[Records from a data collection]

□ □ □ □ □

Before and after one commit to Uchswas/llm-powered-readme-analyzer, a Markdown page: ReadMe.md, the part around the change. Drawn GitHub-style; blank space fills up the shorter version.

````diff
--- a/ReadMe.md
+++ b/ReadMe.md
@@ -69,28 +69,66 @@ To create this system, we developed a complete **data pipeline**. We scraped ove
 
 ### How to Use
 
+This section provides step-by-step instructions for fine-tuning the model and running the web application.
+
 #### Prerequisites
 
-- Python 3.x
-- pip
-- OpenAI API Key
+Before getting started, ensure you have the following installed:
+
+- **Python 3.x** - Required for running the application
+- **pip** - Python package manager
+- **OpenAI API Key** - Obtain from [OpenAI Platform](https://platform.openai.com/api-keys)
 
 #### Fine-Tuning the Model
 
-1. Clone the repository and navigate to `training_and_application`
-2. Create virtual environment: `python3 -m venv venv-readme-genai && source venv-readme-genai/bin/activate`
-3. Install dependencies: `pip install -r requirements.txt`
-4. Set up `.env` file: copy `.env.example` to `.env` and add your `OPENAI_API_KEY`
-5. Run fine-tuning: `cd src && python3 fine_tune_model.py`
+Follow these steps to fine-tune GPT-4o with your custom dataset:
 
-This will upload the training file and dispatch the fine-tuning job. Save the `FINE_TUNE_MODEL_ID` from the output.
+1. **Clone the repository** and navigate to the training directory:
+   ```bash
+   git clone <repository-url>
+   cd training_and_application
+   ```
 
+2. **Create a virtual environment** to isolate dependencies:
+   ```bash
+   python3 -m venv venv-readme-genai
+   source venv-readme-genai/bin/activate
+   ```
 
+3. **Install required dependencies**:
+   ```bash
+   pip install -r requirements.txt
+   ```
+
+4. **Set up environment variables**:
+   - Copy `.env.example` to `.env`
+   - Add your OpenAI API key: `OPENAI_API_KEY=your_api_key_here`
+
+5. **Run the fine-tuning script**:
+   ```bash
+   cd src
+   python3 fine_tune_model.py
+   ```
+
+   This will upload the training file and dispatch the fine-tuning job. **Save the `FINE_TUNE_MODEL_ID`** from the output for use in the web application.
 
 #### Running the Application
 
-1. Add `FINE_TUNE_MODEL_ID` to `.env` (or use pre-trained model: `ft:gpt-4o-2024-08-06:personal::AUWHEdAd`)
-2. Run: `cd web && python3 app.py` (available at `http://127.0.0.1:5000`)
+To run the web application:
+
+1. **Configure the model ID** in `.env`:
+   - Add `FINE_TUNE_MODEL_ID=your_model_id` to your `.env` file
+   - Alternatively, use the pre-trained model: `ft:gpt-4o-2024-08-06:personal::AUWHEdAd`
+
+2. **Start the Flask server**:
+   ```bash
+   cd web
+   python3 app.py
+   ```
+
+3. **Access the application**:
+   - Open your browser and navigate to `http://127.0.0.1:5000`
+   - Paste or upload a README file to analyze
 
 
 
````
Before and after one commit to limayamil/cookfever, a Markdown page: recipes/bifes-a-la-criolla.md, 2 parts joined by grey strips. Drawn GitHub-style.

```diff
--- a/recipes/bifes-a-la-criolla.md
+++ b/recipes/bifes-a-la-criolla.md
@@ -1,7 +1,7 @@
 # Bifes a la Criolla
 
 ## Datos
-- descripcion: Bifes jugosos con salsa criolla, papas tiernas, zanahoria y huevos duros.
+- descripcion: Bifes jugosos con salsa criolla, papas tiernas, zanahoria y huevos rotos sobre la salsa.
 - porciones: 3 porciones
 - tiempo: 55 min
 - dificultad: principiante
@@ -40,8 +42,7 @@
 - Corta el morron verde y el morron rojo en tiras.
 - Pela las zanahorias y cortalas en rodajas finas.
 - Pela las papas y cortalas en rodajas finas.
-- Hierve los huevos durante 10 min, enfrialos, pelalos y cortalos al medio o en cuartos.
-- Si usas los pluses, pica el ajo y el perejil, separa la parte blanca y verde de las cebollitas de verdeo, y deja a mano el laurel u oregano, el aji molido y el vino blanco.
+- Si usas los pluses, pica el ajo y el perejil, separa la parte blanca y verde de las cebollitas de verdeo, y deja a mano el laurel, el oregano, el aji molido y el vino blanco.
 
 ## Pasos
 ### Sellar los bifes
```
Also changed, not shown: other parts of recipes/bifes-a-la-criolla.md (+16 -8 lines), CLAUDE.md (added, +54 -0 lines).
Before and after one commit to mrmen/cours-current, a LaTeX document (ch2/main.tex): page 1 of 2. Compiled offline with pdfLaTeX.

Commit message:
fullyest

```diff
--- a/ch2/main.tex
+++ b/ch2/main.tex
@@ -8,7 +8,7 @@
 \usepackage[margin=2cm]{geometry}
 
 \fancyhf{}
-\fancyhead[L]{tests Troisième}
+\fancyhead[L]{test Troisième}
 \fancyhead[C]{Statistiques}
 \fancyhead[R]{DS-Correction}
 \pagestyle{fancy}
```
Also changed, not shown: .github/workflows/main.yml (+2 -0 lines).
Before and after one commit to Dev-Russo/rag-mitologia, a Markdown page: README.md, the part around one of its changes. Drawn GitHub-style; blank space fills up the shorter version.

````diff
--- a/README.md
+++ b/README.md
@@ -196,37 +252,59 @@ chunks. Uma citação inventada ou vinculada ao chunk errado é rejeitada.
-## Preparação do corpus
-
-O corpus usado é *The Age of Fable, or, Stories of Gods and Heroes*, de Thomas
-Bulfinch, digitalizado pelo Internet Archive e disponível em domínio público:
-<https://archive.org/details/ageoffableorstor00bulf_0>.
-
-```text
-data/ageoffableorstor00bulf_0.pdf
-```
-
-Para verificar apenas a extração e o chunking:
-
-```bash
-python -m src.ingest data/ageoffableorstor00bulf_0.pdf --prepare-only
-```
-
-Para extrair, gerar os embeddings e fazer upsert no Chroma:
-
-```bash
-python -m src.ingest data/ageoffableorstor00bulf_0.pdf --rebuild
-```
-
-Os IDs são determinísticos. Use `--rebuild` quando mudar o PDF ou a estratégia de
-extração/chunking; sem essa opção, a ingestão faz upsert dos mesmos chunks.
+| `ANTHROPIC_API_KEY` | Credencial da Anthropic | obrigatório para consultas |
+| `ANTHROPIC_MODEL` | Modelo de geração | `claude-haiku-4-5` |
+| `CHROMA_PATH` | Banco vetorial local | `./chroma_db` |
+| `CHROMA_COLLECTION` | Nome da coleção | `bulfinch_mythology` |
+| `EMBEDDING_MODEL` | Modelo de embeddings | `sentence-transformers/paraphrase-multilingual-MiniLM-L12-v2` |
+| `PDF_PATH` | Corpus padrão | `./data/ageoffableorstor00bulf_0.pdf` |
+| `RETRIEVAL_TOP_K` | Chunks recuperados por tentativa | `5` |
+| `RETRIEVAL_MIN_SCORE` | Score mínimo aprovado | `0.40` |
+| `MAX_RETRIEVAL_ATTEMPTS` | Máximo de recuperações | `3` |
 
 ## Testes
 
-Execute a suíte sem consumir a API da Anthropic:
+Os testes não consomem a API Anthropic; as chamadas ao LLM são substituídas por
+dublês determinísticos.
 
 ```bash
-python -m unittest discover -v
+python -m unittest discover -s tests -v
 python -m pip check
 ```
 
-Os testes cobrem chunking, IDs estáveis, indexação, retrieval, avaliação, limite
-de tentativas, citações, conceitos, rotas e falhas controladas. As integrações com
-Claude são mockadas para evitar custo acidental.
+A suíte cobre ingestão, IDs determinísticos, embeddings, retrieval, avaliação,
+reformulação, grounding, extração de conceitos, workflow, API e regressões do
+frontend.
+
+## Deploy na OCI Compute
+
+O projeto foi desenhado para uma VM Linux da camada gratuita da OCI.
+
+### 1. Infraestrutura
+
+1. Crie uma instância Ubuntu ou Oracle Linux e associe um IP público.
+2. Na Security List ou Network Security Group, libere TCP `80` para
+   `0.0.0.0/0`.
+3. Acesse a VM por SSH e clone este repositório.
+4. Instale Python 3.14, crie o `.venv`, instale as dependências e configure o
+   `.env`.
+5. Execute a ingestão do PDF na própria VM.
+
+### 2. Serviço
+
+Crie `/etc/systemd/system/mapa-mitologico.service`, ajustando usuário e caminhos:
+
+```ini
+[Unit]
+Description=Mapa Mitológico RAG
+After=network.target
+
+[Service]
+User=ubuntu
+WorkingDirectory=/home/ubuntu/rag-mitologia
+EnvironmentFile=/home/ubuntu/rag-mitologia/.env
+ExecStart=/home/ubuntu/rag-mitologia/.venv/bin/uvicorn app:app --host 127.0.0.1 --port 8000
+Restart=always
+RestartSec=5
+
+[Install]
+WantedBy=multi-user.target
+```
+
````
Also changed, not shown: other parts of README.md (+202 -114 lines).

□ □ □ □ □

◆ **Task to complete**:
For each line above that holds the string "your", provide a copy of that line.

◆ **Reply to the task**:
-4. Set up `.env` file: copy `.env.example` to `.env` and add your `OPENAI_API_KEY`
+Follow these steps to fine-tune GPT-4o with your custom dataset:
+   - Add your OpenAI API key: `OPENAI_API_KEY=your_api_key_here`
+   - Add `FINE_TUNE_MODEL_ID=your_model_id` to your `.env` file
+   - Open your browser and navigate to `http://127.0.0.1:5000`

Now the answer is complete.